From the data, return each line holding the word "VERIFY".

________________________________________

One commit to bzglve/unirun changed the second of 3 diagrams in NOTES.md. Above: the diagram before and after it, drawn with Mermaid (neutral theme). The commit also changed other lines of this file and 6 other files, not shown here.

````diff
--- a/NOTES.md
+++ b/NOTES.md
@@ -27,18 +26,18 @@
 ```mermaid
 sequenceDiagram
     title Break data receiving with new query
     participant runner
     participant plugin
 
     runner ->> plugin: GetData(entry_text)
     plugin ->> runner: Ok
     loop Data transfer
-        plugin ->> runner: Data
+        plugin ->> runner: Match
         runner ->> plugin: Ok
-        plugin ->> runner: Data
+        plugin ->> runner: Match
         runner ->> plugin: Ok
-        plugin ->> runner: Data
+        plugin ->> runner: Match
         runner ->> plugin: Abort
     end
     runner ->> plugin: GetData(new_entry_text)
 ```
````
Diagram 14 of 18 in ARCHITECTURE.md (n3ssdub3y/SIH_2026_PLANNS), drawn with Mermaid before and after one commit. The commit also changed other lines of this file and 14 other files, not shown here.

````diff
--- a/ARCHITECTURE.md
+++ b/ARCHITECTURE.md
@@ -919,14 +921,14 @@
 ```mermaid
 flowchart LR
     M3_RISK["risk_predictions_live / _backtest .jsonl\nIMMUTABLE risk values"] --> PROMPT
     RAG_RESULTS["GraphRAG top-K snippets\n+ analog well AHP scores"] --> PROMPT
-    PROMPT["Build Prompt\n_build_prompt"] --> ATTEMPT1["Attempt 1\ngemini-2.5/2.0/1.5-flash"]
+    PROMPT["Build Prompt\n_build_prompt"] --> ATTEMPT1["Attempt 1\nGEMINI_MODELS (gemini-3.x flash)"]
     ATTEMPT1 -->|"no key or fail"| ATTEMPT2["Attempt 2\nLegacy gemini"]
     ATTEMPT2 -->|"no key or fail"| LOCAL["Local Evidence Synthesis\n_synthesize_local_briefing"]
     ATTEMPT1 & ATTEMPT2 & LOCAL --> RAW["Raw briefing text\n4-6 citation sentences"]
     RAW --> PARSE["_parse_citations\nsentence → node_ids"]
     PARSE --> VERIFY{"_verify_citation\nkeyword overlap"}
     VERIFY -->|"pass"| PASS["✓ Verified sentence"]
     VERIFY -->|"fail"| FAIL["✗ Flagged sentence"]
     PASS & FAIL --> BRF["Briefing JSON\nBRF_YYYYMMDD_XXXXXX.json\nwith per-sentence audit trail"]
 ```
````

________________________________________

● WORKED SOLUTION
     PARSE --> VERIFY{"_verify_citation\nkeyword overlap"}
     VERIFY -->|"pass"| PASS["✓ Verified sentence"]
     VERIFY -->|"fail"| FAIL["✗ Flagged sentence"]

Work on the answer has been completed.